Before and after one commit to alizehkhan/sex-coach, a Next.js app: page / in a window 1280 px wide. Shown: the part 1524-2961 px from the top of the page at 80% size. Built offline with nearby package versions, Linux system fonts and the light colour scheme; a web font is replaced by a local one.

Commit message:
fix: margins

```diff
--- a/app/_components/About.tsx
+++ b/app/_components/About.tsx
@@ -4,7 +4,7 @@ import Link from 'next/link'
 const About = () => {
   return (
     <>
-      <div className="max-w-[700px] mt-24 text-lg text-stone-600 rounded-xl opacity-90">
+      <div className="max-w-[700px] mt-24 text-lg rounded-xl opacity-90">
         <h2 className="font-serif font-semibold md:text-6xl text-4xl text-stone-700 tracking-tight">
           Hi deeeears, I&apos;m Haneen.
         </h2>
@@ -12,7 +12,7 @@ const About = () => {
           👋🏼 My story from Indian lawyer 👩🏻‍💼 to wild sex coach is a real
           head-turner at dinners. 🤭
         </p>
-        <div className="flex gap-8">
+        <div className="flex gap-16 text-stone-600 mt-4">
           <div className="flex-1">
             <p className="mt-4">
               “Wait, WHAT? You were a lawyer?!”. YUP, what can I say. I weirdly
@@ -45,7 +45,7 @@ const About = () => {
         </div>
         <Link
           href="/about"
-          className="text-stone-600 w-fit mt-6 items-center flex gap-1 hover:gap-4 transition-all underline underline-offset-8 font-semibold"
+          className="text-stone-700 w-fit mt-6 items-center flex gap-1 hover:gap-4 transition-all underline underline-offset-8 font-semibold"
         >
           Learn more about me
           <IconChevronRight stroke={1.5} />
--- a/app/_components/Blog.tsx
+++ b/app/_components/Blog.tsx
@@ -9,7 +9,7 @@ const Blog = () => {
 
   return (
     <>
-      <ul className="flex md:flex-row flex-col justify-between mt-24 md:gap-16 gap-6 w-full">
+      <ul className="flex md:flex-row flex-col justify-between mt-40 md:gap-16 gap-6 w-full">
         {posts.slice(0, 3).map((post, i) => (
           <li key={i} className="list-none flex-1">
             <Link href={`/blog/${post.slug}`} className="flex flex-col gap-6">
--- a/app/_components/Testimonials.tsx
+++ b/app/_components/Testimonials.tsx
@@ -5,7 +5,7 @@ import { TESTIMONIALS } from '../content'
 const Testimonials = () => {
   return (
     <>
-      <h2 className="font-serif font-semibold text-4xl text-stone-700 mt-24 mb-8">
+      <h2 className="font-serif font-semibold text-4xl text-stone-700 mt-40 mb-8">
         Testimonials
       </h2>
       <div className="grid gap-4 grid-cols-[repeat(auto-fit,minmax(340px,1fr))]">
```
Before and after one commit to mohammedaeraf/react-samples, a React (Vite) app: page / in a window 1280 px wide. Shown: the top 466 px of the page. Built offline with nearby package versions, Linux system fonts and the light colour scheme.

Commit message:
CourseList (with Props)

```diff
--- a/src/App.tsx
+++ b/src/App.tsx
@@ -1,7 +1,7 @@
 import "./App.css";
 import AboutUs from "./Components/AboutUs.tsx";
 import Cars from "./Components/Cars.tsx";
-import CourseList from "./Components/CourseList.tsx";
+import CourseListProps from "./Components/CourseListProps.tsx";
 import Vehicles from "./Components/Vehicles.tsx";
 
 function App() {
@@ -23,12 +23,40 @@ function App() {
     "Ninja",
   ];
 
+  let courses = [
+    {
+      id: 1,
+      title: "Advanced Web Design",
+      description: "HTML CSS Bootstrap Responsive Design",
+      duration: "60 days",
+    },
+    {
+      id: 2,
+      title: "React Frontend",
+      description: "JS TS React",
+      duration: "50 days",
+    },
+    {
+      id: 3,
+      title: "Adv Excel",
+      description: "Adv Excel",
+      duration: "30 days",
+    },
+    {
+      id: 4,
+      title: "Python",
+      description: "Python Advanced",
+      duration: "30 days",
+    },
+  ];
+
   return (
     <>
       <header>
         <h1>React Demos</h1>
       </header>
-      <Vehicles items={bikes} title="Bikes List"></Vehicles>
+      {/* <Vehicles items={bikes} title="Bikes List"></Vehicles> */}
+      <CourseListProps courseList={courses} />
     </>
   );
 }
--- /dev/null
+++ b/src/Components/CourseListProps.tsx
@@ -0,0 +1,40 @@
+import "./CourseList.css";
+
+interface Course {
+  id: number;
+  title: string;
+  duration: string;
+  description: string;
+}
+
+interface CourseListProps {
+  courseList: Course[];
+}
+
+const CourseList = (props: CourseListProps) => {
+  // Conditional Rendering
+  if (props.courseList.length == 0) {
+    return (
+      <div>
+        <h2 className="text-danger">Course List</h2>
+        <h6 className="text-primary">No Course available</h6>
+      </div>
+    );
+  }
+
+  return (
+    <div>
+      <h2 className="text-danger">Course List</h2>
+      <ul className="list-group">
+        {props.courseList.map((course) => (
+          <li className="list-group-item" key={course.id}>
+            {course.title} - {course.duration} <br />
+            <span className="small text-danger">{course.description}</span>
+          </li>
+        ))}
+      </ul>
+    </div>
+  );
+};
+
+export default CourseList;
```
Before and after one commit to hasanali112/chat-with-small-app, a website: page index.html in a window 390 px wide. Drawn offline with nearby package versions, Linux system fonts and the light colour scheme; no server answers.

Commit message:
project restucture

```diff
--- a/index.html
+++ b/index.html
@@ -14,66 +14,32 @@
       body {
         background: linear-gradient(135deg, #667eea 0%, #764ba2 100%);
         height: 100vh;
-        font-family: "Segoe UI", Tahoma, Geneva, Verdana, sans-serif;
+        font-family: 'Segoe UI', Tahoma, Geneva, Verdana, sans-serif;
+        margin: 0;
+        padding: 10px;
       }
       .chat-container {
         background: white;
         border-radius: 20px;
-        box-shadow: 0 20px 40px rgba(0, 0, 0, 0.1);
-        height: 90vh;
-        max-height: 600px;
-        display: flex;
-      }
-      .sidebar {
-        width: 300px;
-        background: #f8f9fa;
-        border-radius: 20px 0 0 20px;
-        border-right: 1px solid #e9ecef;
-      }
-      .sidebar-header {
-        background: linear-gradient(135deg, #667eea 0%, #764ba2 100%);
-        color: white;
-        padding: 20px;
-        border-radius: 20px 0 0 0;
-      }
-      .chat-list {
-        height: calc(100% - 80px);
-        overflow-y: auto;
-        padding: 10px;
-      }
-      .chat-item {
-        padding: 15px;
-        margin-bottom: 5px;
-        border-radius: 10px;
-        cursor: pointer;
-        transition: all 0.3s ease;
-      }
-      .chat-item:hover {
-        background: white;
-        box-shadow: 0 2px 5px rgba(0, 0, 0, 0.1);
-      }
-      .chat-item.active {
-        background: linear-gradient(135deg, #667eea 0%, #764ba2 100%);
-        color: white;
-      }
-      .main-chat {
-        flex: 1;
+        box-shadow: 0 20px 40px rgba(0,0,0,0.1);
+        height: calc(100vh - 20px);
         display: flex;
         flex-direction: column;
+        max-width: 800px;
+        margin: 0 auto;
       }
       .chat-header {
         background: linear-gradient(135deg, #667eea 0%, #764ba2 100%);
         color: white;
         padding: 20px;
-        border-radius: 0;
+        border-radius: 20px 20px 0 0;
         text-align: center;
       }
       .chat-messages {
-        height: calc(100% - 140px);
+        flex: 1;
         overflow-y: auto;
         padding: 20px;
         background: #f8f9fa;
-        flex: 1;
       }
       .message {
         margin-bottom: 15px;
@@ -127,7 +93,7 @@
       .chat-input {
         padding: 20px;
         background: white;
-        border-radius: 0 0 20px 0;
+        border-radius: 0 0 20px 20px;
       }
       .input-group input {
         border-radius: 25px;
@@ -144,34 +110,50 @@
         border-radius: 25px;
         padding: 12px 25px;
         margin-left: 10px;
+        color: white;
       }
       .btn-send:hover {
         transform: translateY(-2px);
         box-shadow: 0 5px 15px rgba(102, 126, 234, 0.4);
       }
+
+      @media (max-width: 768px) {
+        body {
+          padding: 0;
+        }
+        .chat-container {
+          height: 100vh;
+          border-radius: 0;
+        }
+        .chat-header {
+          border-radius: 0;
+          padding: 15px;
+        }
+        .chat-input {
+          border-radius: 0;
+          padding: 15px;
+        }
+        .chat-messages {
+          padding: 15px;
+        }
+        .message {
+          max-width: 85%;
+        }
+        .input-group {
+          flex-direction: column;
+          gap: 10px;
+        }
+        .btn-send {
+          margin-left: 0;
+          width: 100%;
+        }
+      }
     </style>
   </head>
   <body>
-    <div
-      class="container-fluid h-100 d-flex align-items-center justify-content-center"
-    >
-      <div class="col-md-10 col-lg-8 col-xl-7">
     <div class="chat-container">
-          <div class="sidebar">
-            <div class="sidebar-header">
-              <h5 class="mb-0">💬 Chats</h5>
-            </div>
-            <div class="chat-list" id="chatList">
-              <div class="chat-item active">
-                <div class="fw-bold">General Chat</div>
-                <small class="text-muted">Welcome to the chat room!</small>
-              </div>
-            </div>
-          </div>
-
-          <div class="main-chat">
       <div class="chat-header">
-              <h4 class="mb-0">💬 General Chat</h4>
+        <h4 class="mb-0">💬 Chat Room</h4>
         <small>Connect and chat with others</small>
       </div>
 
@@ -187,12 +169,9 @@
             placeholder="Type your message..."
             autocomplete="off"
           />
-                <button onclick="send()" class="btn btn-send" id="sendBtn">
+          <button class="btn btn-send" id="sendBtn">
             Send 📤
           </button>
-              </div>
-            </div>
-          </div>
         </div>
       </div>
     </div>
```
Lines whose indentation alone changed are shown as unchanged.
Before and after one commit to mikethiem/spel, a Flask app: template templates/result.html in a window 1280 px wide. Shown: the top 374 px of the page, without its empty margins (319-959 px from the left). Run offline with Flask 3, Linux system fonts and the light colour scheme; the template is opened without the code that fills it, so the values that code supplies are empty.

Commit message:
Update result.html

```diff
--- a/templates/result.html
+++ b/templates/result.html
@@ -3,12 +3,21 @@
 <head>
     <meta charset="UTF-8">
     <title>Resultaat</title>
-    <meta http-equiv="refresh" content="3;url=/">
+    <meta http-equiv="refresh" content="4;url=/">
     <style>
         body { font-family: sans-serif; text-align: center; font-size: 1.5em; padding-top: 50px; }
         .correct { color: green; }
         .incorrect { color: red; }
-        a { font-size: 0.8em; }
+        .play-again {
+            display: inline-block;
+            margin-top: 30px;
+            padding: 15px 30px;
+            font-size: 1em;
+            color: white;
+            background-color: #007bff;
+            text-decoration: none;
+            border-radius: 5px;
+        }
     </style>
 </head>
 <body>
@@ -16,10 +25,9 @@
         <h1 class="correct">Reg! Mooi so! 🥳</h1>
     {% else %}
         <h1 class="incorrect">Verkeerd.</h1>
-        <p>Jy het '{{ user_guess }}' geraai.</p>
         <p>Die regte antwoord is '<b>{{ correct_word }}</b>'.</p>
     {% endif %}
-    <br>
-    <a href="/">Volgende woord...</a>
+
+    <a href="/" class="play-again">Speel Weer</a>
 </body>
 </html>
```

****************************************

ASSIGNMENT
Show a copy of each line from the data that includes the word "Vehicles".

EXERCISE SOLUTION
 import Vehicles from "./Components/Vehicles.tsx";
-      <Vehicles items={bikes} title="Bikes List"></Vehicles>
+      {/* <Vehicles items={bikes} title="Bikes List"></Vehicles> */}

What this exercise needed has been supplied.